Nature has a plan and I've decided that this is the way to raise chickens. It's much easier than picking them up at the post office, checking on them hourly, cleaning up after them and fearing the brooder lamp will go out sometime during a cold snap on an early spring night. There are drawbacks - predators, disease, uncertaintity, but the chickens seem especially happy being, well, chickens. And Broody #1 and Broody #2 are showing some good mothering genes. Today as I was trying to pick up the surprise chicks I was attacked by Broody #1 (that's a drawback, for sure). She's left a rather hefty mark on my hand for trying to make contact with her babies. I have no idea if she is the biological mother of any of the four chicks, but they belong to her.
Here are three of the four chicks. The other was being naughty and hanging out in the other pen. Another few days and they won't be able to fit through the 2 inch wire. The shy one in the middle is my favorite. I think it is another Speckled Sussex. My money is on the yellow-legged one on the right being a boy. The one on the left is a funny looking kid. There are partridge patterns, laced patterns and speckling. Number Two (who I inherited from Jaime) is most likely the father of these three. Although Lefty could be a Speckled Sussex hen and Rufus, the Golden Laced Wyandotte. The AWOL Chick is black, like its mother.
There are only 3 more days until hatch. Broody #2 has been at it through all this heat. We are keeping fingers crossed for more chicks and maybe another Speckled Sussex or two. I know there is one Ameracuana egg (I've only one hen left), so maybe a green egg layer will hatch.

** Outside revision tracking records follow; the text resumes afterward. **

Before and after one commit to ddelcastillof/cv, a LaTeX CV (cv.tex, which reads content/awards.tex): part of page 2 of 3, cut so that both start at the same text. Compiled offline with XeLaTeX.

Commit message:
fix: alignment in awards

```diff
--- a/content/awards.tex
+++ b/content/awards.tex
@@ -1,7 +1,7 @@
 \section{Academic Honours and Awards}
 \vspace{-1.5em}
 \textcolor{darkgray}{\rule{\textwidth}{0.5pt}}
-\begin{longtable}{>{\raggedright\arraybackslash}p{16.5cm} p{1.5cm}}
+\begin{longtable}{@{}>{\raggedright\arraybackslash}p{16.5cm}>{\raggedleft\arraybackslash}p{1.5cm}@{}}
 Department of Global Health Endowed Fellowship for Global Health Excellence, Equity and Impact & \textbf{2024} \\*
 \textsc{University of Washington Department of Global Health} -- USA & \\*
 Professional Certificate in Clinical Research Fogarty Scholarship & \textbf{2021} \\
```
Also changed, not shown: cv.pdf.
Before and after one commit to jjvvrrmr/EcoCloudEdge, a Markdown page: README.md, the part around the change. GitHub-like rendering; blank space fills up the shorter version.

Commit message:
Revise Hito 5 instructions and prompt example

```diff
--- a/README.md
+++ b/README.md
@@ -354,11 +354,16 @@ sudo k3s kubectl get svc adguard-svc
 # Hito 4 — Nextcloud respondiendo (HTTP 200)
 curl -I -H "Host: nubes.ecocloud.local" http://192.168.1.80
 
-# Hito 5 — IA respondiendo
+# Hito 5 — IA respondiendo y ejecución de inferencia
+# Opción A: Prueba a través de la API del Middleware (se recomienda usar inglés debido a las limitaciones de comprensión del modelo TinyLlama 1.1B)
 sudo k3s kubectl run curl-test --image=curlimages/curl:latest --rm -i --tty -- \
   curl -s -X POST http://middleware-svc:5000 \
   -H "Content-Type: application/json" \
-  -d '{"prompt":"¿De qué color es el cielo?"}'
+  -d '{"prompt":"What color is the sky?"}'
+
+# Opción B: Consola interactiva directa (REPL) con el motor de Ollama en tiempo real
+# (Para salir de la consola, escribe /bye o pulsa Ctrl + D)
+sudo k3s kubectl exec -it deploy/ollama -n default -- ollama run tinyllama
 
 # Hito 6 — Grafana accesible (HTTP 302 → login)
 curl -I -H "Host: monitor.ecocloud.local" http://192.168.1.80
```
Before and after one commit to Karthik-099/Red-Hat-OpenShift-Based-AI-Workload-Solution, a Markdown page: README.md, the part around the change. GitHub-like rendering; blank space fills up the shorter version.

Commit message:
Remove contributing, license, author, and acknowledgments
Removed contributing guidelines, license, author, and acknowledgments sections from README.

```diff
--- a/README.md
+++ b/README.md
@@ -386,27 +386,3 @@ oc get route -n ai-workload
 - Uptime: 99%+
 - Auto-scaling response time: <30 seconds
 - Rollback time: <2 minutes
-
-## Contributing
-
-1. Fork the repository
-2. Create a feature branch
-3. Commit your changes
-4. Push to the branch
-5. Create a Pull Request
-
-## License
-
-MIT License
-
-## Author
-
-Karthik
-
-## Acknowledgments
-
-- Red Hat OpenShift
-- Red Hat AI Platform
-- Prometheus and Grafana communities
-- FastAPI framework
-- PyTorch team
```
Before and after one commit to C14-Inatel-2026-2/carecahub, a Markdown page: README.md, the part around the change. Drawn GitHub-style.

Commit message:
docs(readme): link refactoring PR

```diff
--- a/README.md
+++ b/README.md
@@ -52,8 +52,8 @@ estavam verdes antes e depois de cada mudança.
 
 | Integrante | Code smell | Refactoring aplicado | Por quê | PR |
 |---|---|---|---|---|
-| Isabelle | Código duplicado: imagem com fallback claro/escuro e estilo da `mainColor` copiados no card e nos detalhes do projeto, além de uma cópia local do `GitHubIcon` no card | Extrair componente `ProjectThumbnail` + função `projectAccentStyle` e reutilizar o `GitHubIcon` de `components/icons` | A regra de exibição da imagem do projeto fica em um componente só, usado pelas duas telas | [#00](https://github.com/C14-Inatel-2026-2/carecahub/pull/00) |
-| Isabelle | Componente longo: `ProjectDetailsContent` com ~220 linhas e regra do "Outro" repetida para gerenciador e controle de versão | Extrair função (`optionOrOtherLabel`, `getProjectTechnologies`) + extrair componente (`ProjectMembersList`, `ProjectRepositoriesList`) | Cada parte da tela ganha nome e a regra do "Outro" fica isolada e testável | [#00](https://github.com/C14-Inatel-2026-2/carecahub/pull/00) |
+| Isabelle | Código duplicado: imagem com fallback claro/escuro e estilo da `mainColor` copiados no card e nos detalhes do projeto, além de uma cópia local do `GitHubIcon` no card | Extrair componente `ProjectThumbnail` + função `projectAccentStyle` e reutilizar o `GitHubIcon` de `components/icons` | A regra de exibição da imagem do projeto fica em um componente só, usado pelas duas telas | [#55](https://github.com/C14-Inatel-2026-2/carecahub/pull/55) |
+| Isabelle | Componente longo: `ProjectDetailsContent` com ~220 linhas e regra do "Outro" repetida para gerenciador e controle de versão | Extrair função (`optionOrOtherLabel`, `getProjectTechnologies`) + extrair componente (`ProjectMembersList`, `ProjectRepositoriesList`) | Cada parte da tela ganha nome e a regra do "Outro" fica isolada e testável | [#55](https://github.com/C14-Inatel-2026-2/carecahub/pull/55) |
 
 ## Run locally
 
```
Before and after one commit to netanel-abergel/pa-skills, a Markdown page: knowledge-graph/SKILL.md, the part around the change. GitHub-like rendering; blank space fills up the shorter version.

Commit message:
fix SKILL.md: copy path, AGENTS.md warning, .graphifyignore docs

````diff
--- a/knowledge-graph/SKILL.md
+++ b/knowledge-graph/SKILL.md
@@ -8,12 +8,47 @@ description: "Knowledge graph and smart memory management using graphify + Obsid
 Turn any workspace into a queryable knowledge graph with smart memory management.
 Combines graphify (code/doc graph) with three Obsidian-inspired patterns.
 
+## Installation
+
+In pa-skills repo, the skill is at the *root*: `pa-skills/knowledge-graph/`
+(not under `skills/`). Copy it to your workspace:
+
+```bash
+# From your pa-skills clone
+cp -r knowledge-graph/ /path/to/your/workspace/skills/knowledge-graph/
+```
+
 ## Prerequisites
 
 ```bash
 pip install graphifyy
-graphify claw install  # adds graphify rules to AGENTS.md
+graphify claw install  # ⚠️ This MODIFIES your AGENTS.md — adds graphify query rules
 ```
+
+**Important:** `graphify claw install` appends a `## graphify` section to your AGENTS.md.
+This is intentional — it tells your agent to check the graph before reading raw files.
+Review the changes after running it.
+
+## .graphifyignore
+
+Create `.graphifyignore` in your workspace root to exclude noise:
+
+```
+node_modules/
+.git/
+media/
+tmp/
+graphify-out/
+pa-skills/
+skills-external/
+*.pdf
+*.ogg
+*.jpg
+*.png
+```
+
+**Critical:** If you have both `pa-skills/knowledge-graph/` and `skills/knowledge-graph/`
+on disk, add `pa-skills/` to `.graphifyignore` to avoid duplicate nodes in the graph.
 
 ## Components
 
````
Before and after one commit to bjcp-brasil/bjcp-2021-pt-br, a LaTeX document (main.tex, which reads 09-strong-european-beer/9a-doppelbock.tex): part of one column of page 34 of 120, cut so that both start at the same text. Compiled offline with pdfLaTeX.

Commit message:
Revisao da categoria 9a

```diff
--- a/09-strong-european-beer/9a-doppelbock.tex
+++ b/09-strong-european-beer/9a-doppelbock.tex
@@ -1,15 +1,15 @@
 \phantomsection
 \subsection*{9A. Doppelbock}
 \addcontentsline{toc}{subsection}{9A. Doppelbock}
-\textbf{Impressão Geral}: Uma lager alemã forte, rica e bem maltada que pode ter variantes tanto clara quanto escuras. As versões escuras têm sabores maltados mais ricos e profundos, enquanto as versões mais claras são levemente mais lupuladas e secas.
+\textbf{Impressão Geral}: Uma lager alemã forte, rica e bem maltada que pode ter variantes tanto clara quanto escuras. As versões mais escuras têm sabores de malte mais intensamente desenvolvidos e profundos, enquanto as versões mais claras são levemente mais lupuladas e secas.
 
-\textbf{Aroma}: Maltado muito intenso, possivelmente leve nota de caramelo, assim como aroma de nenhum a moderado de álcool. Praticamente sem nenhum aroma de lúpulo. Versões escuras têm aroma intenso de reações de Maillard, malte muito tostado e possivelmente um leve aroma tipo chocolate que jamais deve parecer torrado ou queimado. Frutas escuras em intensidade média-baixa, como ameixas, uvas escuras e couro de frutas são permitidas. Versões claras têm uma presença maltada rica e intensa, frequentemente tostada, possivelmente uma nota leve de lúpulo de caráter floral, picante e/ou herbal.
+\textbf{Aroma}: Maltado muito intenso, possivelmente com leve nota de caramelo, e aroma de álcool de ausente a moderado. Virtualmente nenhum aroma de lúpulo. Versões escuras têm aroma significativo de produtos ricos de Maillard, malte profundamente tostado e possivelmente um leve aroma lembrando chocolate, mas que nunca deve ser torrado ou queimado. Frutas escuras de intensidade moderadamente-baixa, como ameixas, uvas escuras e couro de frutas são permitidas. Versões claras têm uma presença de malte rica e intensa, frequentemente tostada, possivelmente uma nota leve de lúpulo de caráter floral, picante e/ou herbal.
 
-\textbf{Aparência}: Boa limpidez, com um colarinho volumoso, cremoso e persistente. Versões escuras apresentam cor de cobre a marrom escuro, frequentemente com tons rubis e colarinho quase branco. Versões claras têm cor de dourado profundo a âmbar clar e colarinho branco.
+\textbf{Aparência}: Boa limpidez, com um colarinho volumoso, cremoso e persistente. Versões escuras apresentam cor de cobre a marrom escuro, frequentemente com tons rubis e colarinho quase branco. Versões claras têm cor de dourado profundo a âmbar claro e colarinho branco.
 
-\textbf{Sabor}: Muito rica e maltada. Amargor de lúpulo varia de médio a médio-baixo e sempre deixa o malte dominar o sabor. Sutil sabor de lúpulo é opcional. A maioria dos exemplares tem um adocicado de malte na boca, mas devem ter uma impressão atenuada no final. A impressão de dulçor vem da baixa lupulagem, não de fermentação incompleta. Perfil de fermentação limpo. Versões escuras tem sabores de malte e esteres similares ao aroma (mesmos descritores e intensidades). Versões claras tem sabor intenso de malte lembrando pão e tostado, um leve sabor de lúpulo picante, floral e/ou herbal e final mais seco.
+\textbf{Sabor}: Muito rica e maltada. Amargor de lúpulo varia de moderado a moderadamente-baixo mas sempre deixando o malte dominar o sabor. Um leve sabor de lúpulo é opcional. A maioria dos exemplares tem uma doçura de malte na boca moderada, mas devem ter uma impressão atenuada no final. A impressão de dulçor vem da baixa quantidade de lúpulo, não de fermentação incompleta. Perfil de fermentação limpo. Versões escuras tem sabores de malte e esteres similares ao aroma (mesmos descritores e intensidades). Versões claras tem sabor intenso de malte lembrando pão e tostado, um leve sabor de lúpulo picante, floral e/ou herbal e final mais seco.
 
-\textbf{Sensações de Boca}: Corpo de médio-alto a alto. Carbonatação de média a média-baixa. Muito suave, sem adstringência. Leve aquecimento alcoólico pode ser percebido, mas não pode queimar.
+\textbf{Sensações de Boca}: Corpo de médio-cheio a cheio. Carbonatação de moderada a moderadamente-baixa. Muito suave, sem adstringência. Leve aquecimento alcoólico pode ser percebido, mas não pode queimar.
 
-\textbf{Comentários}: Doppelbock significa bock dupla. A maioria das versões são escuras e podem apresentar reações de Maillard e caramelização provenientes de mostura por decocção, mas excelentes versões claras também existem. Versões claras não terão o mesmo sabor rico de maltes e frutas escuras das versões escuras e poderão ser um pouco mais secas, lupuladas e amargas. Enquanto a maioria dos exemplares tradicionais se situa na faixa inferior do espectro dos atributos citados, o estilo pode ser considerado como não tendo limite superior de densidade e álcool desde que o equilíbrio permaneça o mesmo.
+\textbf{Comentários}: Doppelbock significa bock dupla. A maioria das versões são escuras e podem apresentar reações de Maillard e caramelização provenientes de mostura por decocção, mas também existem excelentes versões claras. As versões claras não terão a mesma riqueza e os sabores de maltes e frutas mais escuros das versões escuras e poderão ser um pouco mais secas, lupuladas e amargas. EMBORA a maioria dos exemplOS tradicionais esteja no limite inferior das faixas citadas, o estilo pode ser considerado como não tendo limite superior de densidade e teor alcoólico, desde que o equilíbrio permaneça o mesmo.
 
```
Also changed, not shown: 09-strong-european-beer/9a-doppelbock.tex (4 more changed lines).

While I do like this method, I am still planning on a big order this coming spring. I skipped it this year. With an eye on the egg market, I'm thinking more Ameracaunas, a few more Black Australorps and some Barnevelders for variety in egg color. The Australorps just lay like crazy and both of the broody hens are offspring of my two Australorp hens and Rufus. Come to think of it, maybe I'll add a few more Wyandottes to the flock. Stop me now, please.